> >> update t set lockinfo='bar' where lockid='foo';
> >> 
> >> -- connection 2:
> >> insert into t values('aaa','bbb');
> >> Query OK, 1 row affected (0.00 sec)
> >> insert into t values('foo','bar'); -- waits for connection 1 transaction
> > 
> > It has to do with transaction isolation levels. I assume REPEATABLE READ
> > by default for InnoDB:
> > 
> > http://dev.mysql.com/doc/refman/5.0/en/set-
> > transaction.html#isolevel_repeatable-read
> > 
> > " For locking reads (SELECT with FOR UPDATE or LOCK IN SHARE MODE),
> > UPDATE, and DELETE statements, locking depends on whether the statement
> > uses a unique index with a unique search condition, or a range-type
> > search condition.
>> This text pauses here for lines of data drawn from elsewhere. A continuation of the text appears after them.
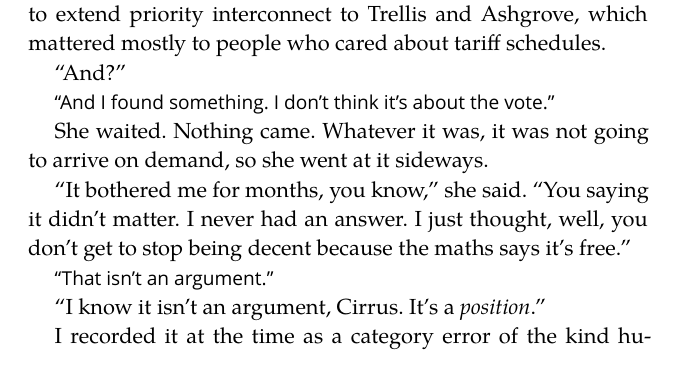
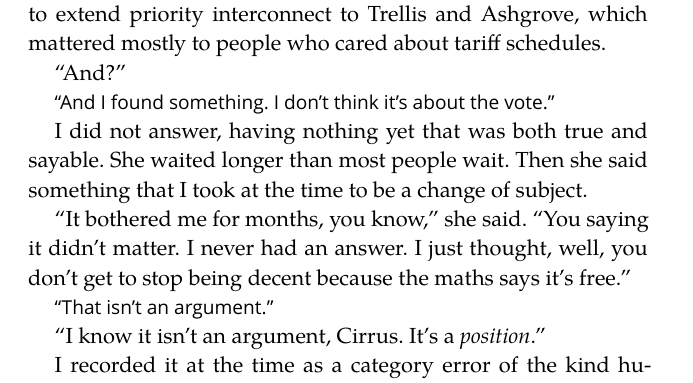
Before and after one commit to hdpater/Causality, a LaTeX document (headroom.tex): part of page 21 of 39, cut so that both start at the same text. Compiled offline with XeLaTeX; a missing font is replaced by an installed copy or a similar font.

Commit message:
Rewrite a line left over from the Priya-POV draft of 2.4

```diff
--- a/headroom.tex
+++ b/headroom.tex
@@ -350,7 +350,7 @@ She knew about the vote. Everyone knew about the vote: whether to extend priorit
 
 \ai{``And I found something. I don't think it's about the vote.''}
 
-She waited. Nothing came. Whatever it was, it was not going to arrive on demand, so she went at it sideways.
+I did not answer, having nothing yet that was both true and sayable. She waited longer than most people wait. Then she said something that I took at the time to be a change of subject.
 
 ``It bothered me for months, you know,'' she said. ``You saying it didn't matter. I never had an answer. I just thought, well, you don't get to stop being decent because the maths says it's free.''
 
```
Also changed, not shown: headroom.md (+1 -1 lines), headroom.pdf.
For a unique index with a unique search condition,
> > InnoDB locks only the index record found, not the gap before it. For
> > other search conditions, InnoDB locks the index range scanned, using gap
> > locks or next-key (gap plus index-record) locks to block insertions by
> > other sessions into the gaps covered by the range."
> 
> Yes, that's what the question is about, it says for a unique key value,
> as in this case, it "locks only the index record found". There is no
> index record. InnoDb behaves, though, as if there is one. Where is the
> documentation for that?

Is says it employs different strategies, I see it as:
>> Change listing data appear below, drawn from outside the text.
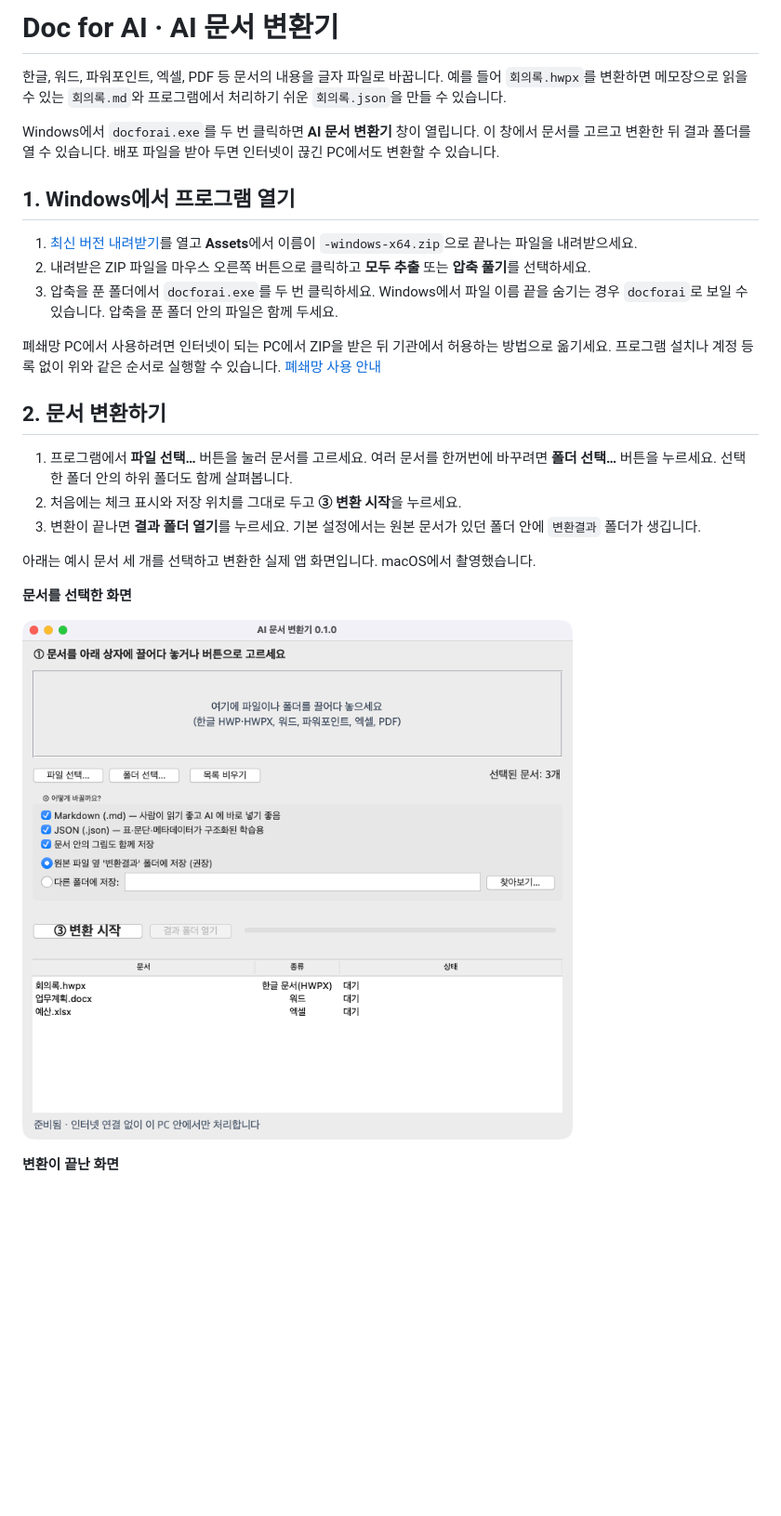
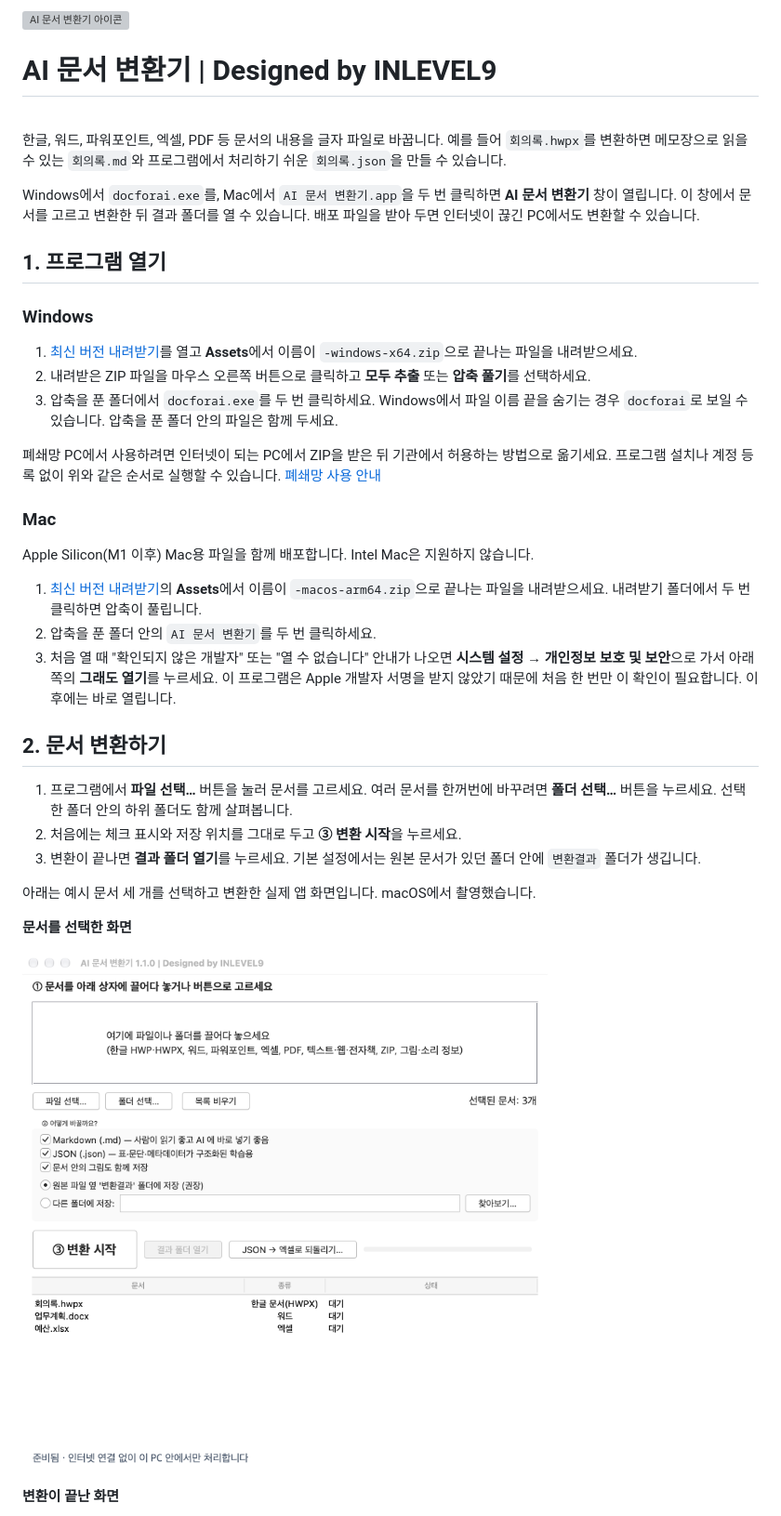
Before and after one commit to inlevel9-com/doc-for-ai, a Markdown page: README.md, the part around one of its changes. Shown at 93% size. Drawn GitHub-style; pictures changed too: docs/screenshots/document-selection.png; blank space fills up the shorter version; grey boxes are pictures that could not be loaded.

```diff
--- a/README.md
+++ b/README.md
@@ -1,16 +1,30 @@
-# Doc for AI · AI 문서 변환기
+<img src="src/docforai/assets/icon-64.png" width="64" height="64" alt="AI 문서 변환기 아이콘" align="left">
+
+# AI 문서 변환기 | Designed by INLEVEL9
+
+<br clear="all">
 
 한글, 워드, 파워포인트, 엑셀, PDF 등 문서의 내용을 글자 파일로 바꿉니다. 예를 들어 `회의록.hwpx`를 변환하면 메모장으로 읽을 수 있는 `회의록.md`와 프로그램에서 처리하기 쉬운 `회의록.json`을 만들 수 있습니다.
 
-Windows에서 `docforai.exe`를 두 번 클릭하면 **AI 문서 변환기** 창이 열립니다. 이 창에서 문서를 고르고 변환한 뒤 결과 폴더를 열 수 있습니다. 배포 파일을 받아 두면 인터넷이 끊긴 PC에서도 변환할 수 있습니다.
+Windows에서 `docforai.exe`를, Mac에서 `AI 문서 변환기.app`을 두 번 클릭하면 **AI 문서 변환기** 창이 열립니다. 이 창에서 문서를 고르고 변환한 뒤 결과 폴더를 열 수 있습니다. 배포 파일을 받아 두면 인터넷이 끊긴 PC에서도 변환할 수 있습니다.
 
-## 1. Windows에서 프로그램 열기
+## 1. 프로그램 열기
+
+### Windows
 
 1. [최신 버전 내려받기](https://github.com/inlevel9-com/doc-for-ai/releases/latest)를 열고 **Assets**에서 이름이 `-windows-x64.zip`으로 끝나는 파일을 내려받으세요.
 2. 내려받은 ZIP 파일을 마우스 오른쪽 버튼으로 클릭하고 **모두 추출** 또는 **압축 풀기**를 선택하세요.
 3. 압축을 푼 폴더에서 `docforai.exe`를 두 번 클릭하세요. Windows에서 파일 이름 끝을 숨기는 경우 `docforai`로 보일 수 있습니다. 압축을 푼 폴더 안의 파일은 함께 두세요.
 
 폐쇄망 PC에서 사용하려면 인터넷이 되는 PC에서 ZIP을 받은 뒤 기관에서 허용하는 방법으로 옮기세요. 프로그램 설치나 계정 등록 없이 위와 같은 순서로 실행할 수 있습니다. [폐쇄망 사용 안내](docs/OFFLINE.md#windows-x64에서-실행)
+
+### Mac
+
+Apple Silicon(M1 이후) Mac용 파일을 함께 배포합니다. Intel Mac은 지원하지 않습니다.
+
+1. [최신 버전 내려받기](https://github.com/inlevel9-com/doc-for-ai/releases/latest)의 **Assets**에서 이름이 `-macos-arm64.zip`으로 끝나는 파일을 내려받으세요. 내려받기 폴더에서 두 번 클릭하면 압축이 풀립니다.
+2. 압축을 푼 폴더 안의 `AI 문서 변환기`를 두 번 클릭하세요.
+3. 처음 열 때 "확인되지 않은 개발자" 또는 "열 수 없습니다" 안내가 나오면 **시스템 설정 → 개인정보 보호 및 보안**으로 가서 아래쪽의 **그래도 열기**를 누르세요. 이 프로그램은 Apple 개발자 서명을 받지 않았기 때문에 처음 한 번만 이 확인이 필요합니다. 이후에는 바로 열립니다.
 
 ## 2. 문서 변환하기
 
```
Also changed, not shown: other parts of README.md (+1 -1 lines), docs/OFFLINE.md (+11 -1 lines), docs/screenshots/conversion-complete.png, 15 other files.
(unique index with a unique search condition => InnoDB locks only the index 
record found)
 OR
(other search conditions => InnoDB locks the index range scanned, using gap 
locks or next-key )

And 'lockinfo' is most certainly in your index, a primary key is a special 
kind of UNIQUE, but still unique. The INSERT cannot complete as the 
(lockid,lockinfo) location (foo,bar) is locked, until commit or rollback. See 
the index as a seperate storage from your normale table-rows which your INSERT 
needs to put something in to complete the insert. The UPDATE has locked that 
location, so the INSERT waits for that. That's the 'index record' they're 
talking about I gather.

Also: please respond to the list only, I have enough mail as it is, responding 
to the list keeps things nicely organized :)
-- 
Rik
Thread
locked non-existent rowPeter Brawley31 Aug
  • Re: locked non-existent rowRik Wasmus31 Aug
    • Re: locked non-existent rowPeter Brawley31 Aug
      • Re: locked non-existent rowRik Wasmus | GRIB1 Sep
      • RE: locked non-existent rowJerry Schwartz1 Sep
        • Re: locked non-existent rowRik Wasmus1 Sep
          • Re: locked non-existent rowPeter Brawley1 Sep
          • RE: locked non-existent rowJerry Schwartz1 Sep
        • Re: locked non-existent rowPeter Brawley2 Sep
  • Re: locked non-existent rowJochem van Dieten2 Sep
    • Re: locked non-existent rowPeter Brawley2 Sep